* _Exercise description_
How many lines in the records below contain the word "from"? Answer with the number only.

═════ Study material ═════

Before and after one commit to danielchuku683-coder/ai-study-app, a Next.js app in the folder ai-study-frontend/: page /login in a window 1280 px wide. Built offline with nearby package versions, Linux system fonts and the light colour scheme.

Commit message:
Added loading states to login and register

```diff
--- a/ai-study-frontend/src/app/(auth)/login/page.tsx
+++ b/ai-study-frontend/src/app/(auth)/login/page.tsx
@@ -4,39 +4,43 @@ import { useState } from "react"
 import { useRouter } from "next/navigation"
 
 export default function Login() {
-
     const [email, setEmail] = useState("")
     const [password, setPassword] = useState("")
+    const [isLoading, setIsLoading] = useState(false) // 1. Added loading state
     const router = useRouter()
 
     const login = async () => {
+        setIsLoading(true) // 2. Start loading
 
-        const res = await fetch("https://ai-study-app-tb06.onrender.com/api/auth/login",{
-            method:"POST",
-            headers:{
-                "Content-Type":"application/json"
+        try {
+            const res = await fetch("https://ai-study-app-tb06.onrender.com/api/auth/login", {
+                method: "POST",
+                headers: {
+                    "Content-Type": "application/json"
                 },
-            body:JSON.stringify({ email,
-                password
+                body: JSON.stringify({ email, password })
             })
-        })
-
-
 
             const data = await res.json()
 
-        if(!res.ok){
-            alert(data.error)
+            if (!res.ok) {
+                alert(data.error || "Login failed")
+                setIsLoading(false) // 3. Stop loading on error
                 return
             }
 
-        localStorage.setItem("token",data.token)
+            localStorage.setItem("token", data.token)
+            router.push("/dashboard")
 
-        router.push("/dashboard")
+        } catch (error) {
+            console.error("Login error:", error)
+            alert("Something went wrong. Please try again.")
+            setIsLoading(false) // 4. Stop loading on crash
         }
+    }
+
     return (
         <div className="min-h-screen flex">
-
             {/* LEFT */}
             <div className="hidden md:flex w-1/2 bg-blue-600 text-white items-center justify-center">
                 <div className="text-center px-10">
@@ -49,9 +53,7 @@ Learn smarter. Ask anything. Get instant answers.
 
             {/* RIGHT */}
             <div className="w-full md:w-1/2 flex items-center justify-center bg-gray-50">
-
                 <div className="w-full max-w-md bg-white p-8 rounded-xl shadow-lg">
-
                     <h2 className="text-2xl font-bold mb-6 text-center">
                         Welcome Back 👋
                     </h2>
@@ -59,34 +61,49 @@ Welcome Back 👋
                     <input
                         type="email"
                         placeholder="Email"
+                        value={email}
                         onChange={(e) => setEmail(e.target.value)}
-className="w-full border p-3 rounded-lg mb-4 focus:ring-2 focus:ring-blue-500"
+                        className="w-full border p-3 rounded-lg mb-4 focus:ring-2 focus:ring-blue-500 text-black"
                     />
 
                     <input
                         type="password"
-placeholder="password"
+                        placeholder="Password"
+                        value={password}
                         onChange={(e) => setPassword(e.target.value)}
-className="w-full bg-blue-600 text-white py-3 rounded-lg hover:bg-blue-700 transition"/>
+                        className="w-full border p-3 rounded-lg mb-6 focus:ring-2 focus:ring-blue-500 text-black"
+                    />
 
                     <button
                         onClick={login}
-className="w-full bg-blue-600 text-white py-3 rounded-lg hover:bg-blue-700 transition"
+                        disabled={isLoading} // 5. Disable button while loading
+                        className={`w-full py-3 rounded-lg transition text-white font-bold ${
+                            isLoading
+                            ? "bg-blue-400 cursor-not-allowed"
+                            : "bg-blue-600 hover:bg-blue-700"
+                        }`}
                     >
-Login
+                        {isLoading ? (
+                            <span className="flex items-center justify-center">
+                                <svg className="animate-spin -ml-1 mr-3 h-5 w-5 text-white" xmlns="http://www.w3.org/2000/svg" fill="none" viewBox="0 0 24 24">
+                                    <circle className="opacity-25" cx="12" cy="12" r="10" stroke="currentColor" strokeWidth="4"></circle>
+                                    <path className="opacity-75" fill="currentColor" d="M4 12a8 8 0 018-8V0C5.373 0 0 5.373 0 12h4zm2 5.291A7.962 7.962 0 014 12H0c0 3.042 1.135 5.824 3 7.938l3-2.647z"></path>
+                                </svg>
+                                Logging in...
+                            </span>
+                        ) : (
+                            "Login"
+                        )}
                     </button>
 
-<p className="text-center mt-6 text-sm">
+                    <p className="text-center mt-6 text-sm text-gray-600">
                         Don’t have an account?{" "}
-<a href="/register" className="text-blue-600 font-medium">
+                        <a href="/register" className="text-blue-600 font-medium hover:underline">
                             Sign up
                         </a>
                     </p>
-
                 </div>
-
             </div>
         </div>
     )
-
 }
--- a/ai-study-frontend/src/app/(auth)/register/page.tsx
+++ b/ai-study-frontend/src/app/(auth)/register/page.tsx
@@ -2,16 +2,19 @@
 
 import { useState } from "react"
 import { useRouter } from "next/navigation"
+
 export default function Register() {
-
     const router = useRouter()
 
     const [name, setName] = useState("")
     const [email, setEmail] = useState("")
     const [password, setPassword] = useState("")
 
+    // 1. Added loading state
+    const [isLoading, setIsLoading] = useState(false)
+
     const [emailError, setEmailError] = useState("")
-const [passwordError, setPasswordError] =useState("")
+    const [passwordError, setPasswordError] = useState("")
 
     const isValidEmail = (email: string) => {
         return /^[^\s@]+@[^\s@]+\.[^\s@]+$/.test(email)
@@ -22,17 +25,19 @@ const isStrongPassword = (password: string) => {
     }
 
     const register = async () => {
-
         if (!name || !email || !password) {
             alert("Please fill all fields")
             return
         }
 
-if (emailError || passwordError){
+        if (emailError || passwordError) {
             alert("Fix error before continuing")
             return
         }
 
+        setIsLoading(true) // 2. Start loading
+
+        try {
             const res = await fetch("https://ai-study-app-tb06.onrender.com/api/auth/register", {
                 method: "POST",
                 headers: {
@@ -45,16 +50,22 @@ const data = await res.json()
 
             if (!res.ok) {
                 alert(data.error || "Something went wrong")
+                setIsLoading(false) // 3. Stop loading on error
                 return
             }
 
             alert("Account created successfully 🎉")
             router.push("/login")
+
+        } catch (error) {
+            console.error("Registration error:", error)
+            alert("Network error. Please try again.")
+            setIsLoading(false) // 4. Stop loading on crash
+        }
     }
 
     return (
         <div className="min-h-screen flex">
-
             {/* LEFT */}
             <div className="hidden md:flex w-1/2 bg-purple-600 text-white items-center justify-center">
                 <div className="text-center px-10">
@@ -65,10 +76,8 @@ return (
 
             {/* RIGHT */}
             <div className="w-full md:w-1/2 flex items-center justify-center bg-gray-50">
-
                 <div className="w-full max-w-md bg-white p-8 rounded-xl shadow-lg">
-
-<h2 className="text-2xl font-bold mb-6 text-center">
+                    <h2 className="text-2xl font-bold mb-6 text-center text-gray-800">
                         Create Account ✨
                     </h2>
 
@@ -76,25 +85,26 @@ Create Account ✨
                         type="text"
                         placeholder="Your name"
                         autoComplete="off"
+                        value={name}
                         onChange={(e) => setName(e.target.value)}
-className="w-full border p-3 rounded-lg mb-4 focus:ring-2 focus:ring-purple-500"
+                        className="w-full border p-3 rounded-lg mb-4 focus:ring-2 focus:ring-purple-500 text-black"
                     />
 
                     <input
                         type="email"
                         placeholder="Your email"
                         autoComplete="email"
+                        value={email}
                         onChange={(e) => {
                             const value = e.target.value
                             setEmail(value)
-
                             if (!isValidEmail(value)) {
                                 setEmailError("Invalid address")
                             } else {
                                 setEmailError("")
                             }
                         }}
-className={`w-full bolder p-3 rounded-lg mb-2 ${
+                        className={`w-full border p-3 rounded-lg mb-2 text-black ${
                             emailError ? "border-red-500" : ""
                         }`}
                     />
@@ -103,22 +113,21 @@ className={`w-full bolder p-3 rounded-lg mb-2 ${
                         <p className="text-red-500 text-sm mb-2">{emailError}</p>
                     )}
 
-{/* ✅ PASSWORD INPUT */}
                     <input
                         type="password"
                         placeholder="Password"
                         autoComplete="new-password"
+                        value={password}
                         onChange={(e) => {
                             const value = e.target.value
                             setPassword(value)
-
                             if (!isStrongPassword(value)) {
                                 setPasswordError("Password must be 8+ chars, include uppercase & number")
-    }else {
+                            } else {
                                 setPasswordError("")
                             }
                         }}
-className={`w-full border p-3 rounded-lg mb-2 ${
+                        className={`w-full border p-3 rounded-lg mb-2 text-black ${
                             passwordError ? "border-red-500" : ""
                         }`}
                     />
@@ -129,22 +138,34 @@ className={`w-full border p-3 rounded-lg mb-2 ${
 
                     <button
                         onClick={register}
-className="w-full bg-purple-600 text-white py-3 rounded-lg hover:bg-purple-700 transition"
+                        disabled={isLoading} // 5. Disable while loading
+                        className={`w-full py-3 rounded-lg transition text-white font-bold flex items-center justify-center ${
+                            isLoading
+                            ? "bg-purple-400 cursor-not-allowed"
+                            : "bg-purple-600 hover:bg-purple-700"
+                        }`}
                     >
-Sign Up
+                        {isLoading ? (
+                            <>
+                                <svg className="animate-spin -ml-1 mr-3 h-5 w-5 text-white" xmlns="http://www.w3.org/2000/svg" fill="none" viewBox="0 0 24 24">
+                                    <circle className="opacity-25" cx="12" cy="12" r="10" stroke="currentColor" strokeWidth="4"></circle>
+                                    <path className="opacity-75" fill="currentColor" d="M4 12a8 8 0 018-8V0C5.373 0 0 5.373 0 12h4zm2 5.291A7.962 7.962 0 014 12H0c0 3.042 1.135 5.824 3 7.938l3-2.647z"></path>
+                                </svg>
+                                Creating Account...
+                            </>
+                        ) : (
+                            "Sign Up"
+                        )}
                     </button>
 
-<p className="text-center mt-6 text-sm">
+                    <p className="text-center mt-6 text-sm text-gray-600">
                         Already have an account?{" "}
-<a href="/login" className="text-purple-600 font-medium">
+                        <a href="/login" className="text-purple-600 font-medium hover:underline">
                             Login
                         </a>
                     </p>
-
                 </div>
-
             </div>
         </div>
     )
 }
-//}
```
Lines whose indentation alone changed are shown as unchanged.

═════

* _Written solution_
4